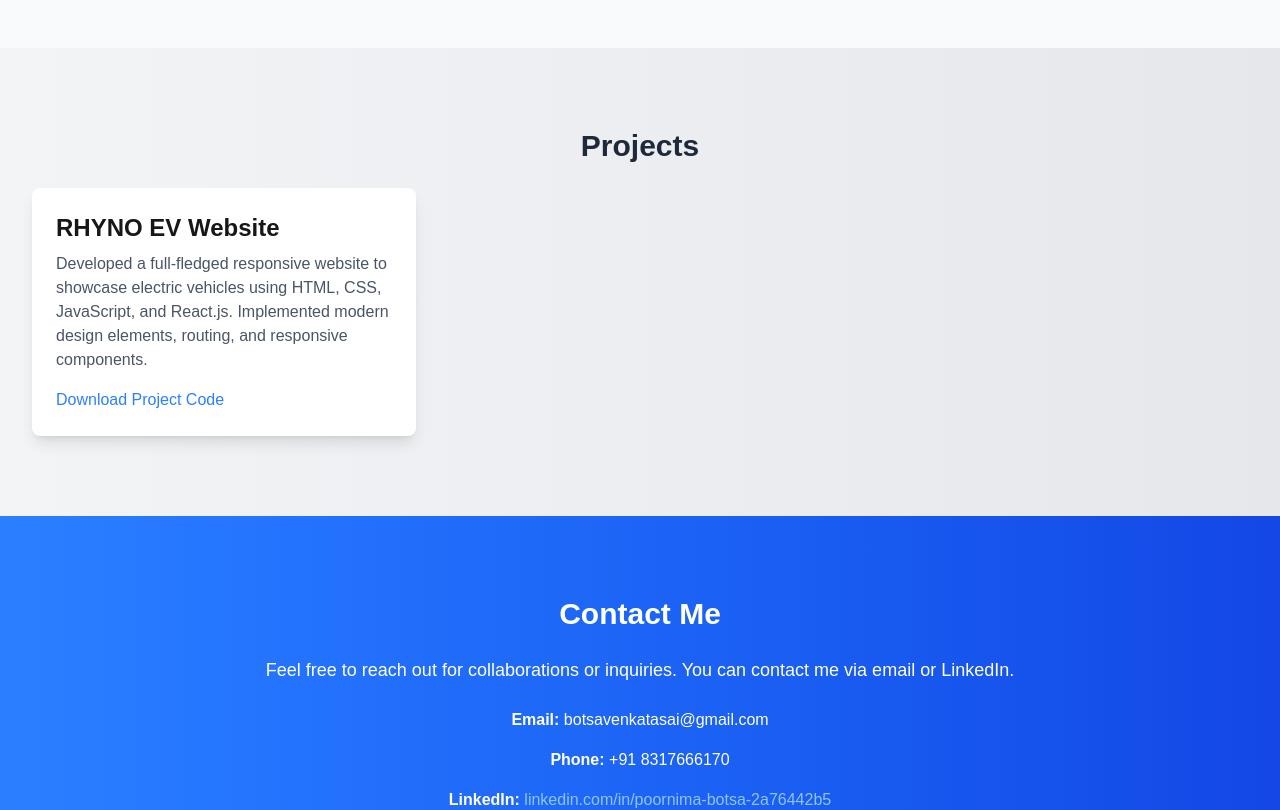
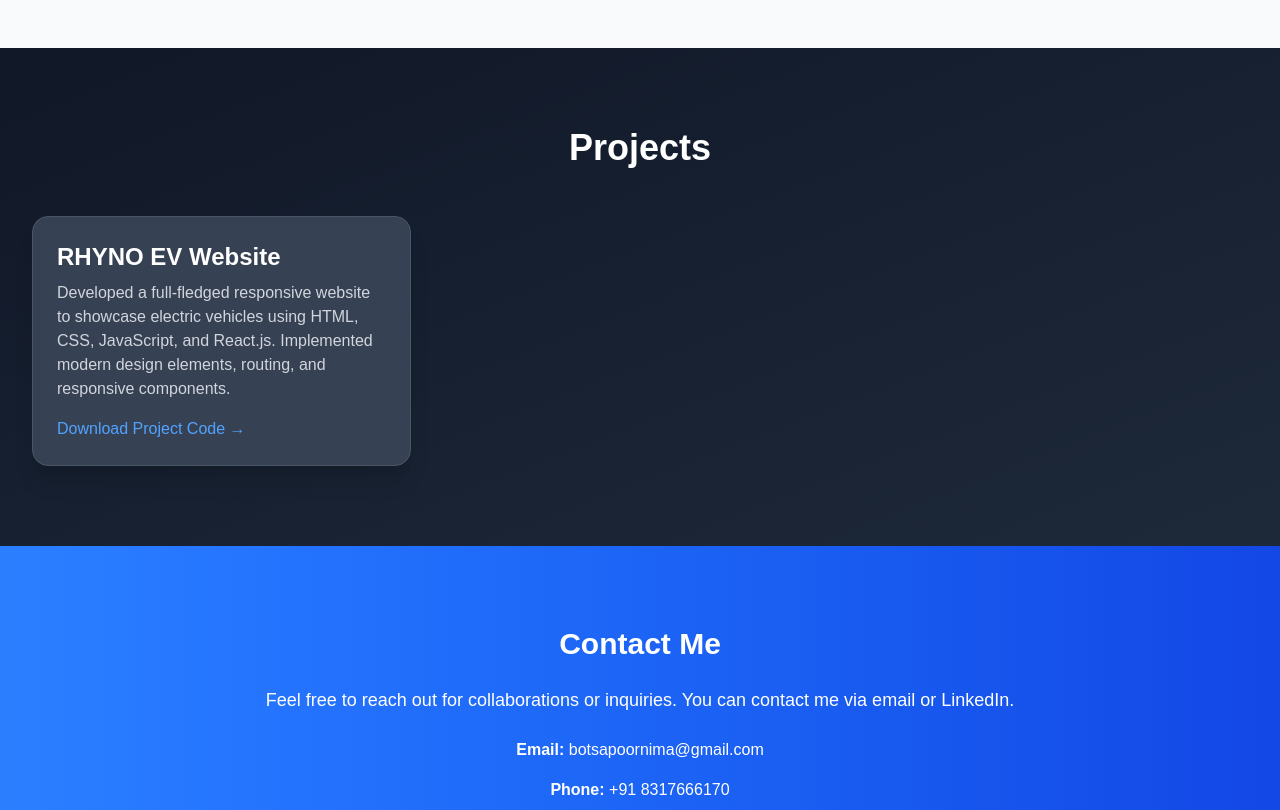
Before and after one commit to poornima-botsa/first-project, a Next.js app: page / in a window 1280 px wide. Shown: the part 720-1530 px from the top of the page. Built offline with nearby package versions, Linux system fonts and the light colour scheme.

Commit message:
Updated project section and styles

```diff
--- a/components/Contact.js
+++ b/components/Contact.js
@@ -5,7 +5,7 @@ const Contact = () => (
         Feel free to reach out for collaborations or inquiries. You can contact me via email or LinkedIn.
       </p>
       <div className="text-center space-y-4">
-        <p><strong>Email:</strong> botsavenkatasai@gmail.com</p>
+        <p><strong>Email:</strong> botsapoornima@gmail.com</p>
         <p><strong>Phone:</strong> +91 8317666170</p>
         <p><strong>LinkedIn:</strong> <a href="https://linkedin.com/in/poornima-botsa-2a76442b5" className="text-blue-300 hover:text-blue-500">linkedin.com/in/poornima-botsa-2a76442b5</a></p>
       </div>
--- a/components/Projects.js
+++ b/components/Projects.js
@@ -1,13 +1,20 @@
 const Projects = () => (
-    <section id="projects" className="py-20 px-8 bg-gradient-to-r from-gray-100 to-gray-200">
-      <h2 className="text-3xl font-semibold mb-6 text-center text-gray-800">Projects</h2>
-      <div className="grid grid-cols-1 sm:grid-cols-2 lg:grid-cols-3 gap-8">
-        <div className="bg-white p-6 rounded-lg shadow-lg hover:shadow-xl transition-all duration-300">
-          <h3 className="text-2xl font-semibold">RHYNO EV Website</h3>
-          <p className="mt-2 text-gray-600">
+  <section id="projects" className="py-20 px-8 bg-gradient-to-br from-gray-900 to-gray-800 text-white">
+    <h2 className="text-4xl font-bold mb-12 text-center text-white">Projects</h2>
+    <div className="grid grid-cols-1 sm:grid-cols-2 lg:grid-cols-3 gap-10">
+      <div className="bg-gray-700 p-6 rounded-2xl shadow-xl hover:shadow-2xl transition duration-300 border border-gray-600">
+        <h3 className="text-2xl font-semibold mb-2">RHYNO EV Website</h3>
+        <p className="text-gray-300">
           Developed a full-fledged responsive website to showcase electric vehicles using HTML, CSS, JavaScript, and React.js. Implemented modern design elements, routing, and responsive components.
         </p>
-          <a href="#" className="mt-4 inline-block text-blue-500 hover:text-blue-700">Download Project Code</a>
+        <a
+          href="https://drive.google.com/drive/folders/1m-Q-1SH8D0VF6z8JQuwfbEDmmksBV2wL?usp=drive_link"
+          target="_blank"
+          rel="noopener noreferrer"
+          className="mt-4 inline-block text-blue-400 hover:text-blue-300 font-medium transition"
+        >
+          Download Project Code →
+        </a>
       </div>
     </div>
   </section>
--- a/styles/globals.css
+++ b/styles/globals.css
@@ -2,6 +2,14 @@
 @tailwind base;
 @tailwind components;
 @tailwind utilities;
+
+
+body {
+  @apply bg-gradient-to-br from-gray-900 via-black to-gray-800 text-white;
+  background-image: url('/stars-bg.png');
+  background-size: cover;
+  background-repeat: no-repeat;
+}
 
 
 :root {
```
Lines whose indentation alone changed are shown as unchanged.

====

→ **Task item**:
State how many lines in the material include the string "semibold". Nothing other than the number is wanted.

→ **Output of the exercise**:
3